From Sonic Retro
Overview FAQ (Frequently Asked Questions):
What is Wiki?
- A wiki is a collaborative collection of interlinked web pages, all of which can be visited and edited by anyone at any time (collaborative software). The concept and software were invented by Ward Cunningham. You could even edit this page by clicking the "edit" link on the third tab above, or edit only a section by clicking on "" to its right. If you don't have anything to add or correct on this page and you just want to see how it works, try out the Sandbox.
- Sonic Retro is a project to produce a new kind of information site that is comprehensive and free for anyone or any site to use. See Sonic Retro:About and the Sonic Retro article for even more information.
Why is it called Sonic Retro and SSonicNET Database?
- The name 'SSonicNET Database' was the beta name that was generated while Project Sonic Retro was being designed; the name Sonic Retro just stayed around, so both are in acceptable use.
What is the goal of Sonic Retro?
- Our goal is to create a free, reliable database--indeed, the largest database for Sonic information in history, both in terms of breadth and depth. This is an ambitious goal, and will probably take many years to achieve.
Who owns Sonic Retro?
- The database is managed by SClassic.net, which also manages the operation of Sonic Retro's sister projects, including Sonic Classic, Sonic Classic Radio, ASPRS.
- The articles hosted on this site are released by their authors under the GNU Free Documentation License, so the articles are free content and may be reproduced freely under the same license. See Sonic Retro:Copyrights and Sonic Retro:Readers' FAQ for information on how you can use the treasury's content.
Who is responsible for the articles on Sonic Retro?
- Everyone. This is a collaborative endeavor. Many people have contributed to different parts of this project, and anyone can do so, including you. All you need is to know how to edit a page, and have some knowledge you want to share. The database provides users with a certain amount of freedom.
- You can learn who is responsible for the most recent versions of any given page by clicking on the "Page history" link. But if you spot an error in the latest revision of an article, you are highly encouraged to be bold and correct it. This practice is one of the basic review mechanisms that maintains the reliability of the database.
- If you are uncertain or find the wording confusing, quote the material on the associated talk page and leave a question for the next person. This helps eliminate errors, inaccuracies or misleading wording more quickly and is highly appreciated by the community.
How can I contact the project?
- Get in touch with any of the administrators, or contact Sonic Classic directly via the main page.
Should I create an account? Can't I just edit articles anonymously?

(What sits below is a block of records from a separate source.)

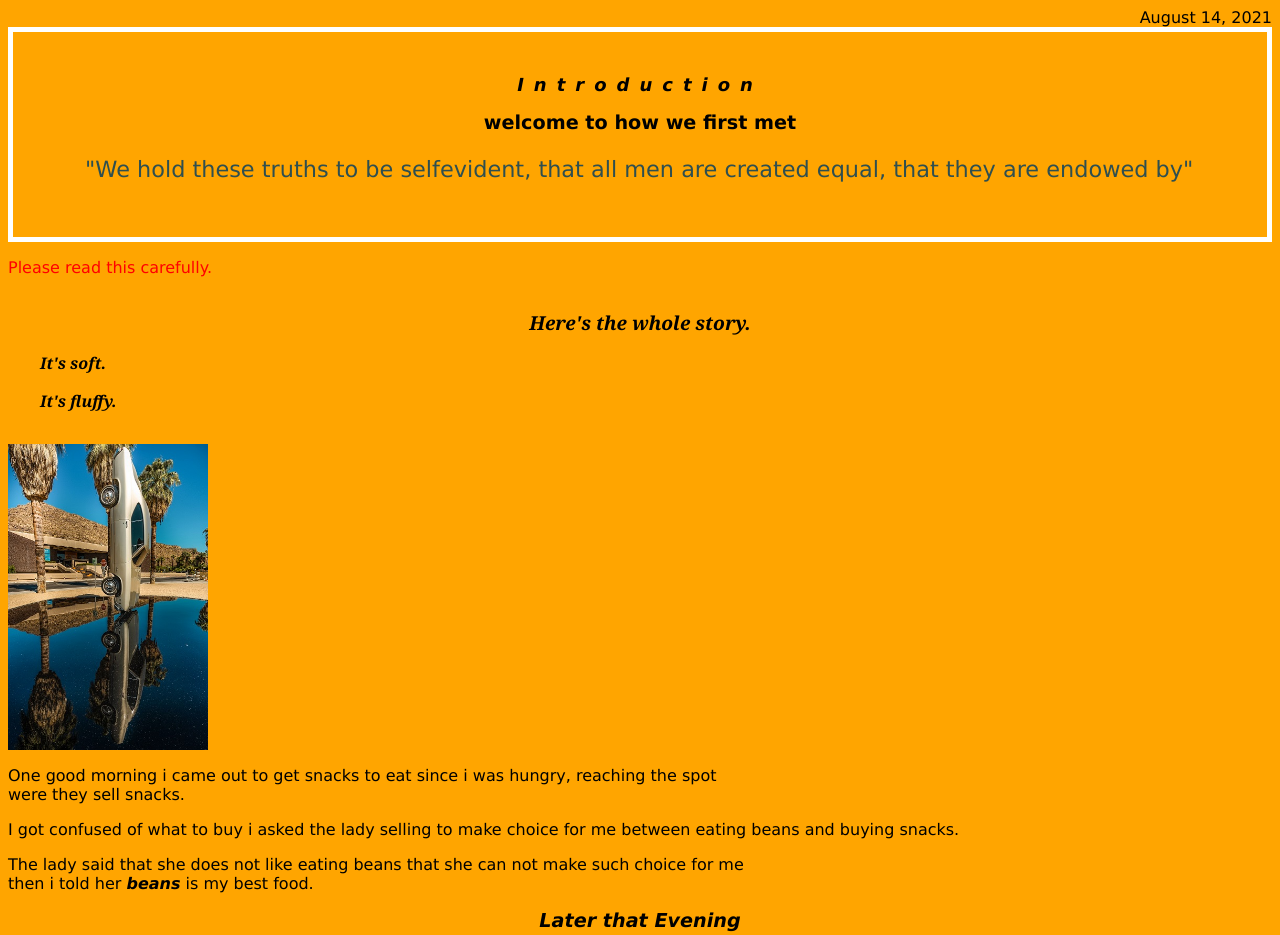
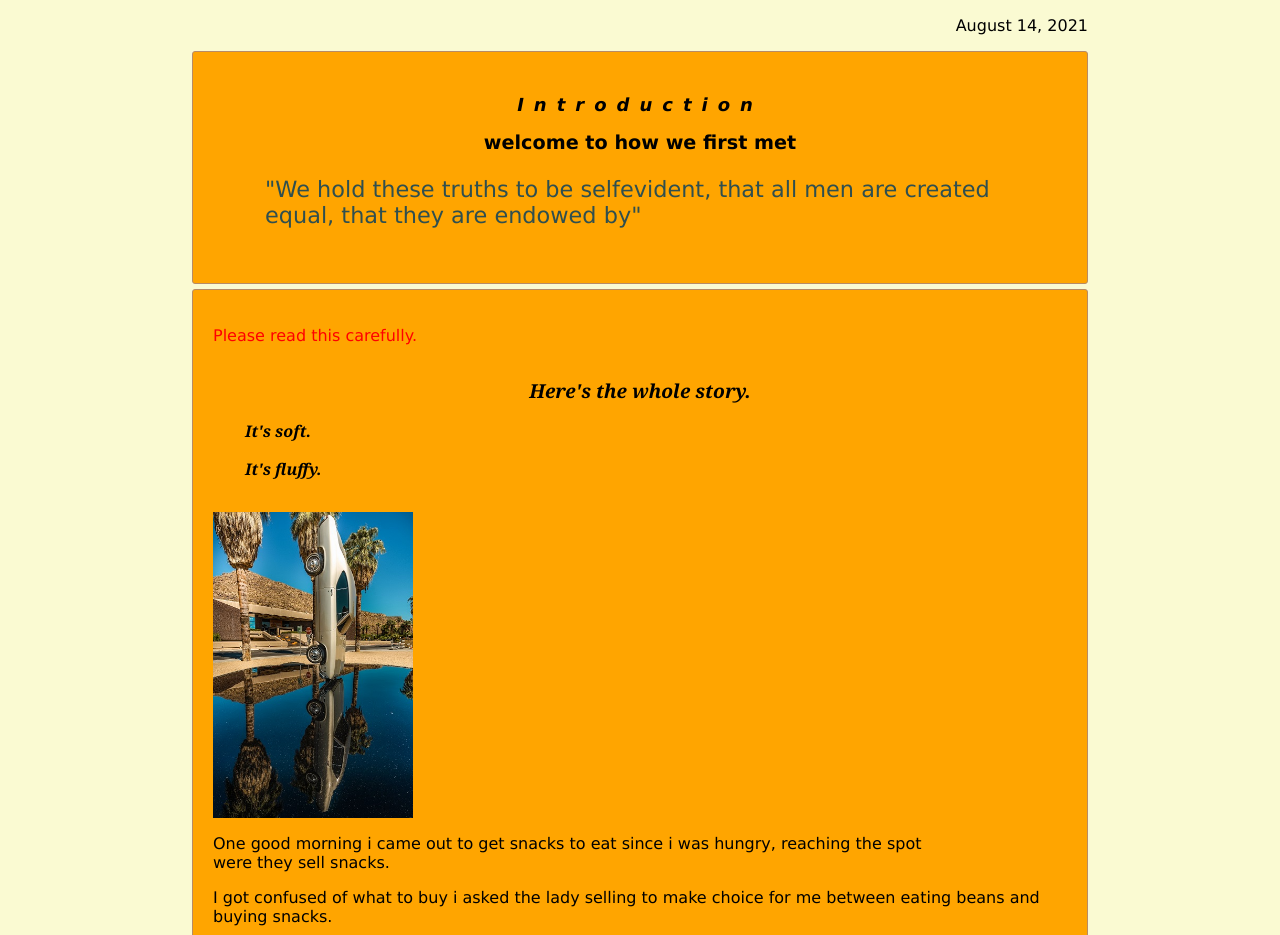
Before and after one commit to justvina/friendship, a plain HTML site: page index.html in a window 1280 px wide. Shown: the top 935 px of the page. Drawn offline with Linux system fonts and the light colour scheme.

Commit message:
Additional style changes

```diff
--- a/css/styles.css
+++ b/css/styles.css
@@ -1,12 +1,24 @@
 body {
     font-family: Verdana, Geneva, Tahoma, sans-serif;
-    background-color:orange;
+
+    margin: auto;
+    background-color:lightgoldenrodyellow;
+    width: 70%;
+    /* background-color: orange; */
+}
+
+
+.body-content, .box {
+    background-color: orange;
+    padding: 20px;
+    border: 1px solid #b78b66;
+    border-radius: 3px;
+    margin-top: 5px;
 }
 .date {
     text-align: right;
 }
 .box {
-    border: 5px solid white;
     padding: 2em;
     margin-left: 0;
 }
--- a/index.html
+++ b/index.html
@@ -11,7 +11,7 @@
 
 <body>
   <div class="date">
-    August 14, 2021
+    <p>August 14, 2021</p>
   </div>
   <div class="box">
     <h1>Introduction</h1>
@@ -21,6 +21,8 @@
       </p>
     </blockquote>
   </div>
+
+  <div class="body-content">
     <div class="standout">
       Please read this carefully.
     </div>
@@ -35,8 +37,9 @@
     <p>One good morning i came out to get snacks to eat since i was hungry, reaching the spot<br> were they sell snacks.
     </p>
     <p>I got confused of what to buy i asked the lady selling to make choice for me between eating beans and buying
-    snacks.</p>
-  </div>
+      snacks.
+    </p>
+
     <div class="more-readable">
       <p>The lady said that she does not like eating beans that she can not make such choice for me<br> then i told her
         <b><i>beans</i></b> is my best food.
@@ -64,6 +67,7 @@
       </h2>
     </div>
     <p>Happy ever after<span class="unique"> to us</span></p>
+  </div>
 </body>
 
 </html>
```
Lines whose indentation alone changed are shown as unchanged.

- Users with account names enjoy several benefits, among them is the positive reputation that goes with quality work. Wikipedians with an established history are respected especially with regard to neutralising article disputes. Also, pieces of Sonic Retro sometimes find collaborating with anonymous users frustrating, because it is more difficult to contact them with questions, concerns, or suggestions. This is not to say there is a hierarchy per se - though there are editors with administrative abilities (see Sonic Retro:Administrators), these are approved by the community, and the goal of most users is to ensure that democracy, albeit with a little anarchy, remains the supreme power on Sonic Retro.
- Users with user names are in a sense more anonymous than contributors that are not logged in: while anyone can see the IP address of a user who did not log in when he/she edited, only server administrators can find the IP of a logged-in user. So if you're concerned about privacy and anonymity, you may prefer to create a username for yourself in order to hide your IP.
- However, if you'd
like to stay on the fringes, it's fine to edit without a login. Many valuable contributors have made this choice.
How do you know if the information is correct?
- As anyone can edit any article, it is of course possible for biased, out of date or incorrect information to be posted. However, because there are so many other people reading the articles and monitoring contributions using the Recent Changes page, incorrect information is usually corrected quickly. Thus, the overall accuracy of the database is improving all the time as it attracts more and more contributors. You are encouraged to help by correcting articles and passing on your own knowledge.
- See Sonic Retro:Replies to Common Objections for a longer discussion of this point.
Site X seems to be violating Sonic Retro's copyright. Do you guys know about this?
- It's most likely the answer is yes, and it's reasonably likely they're within their rights. Anybody may mirror or fork Sonic Retro as long as they comply with the GNU Free Documentation License.
Which wiki software does Sonic Retro run on?
- See: Wikipedia:MediaWiki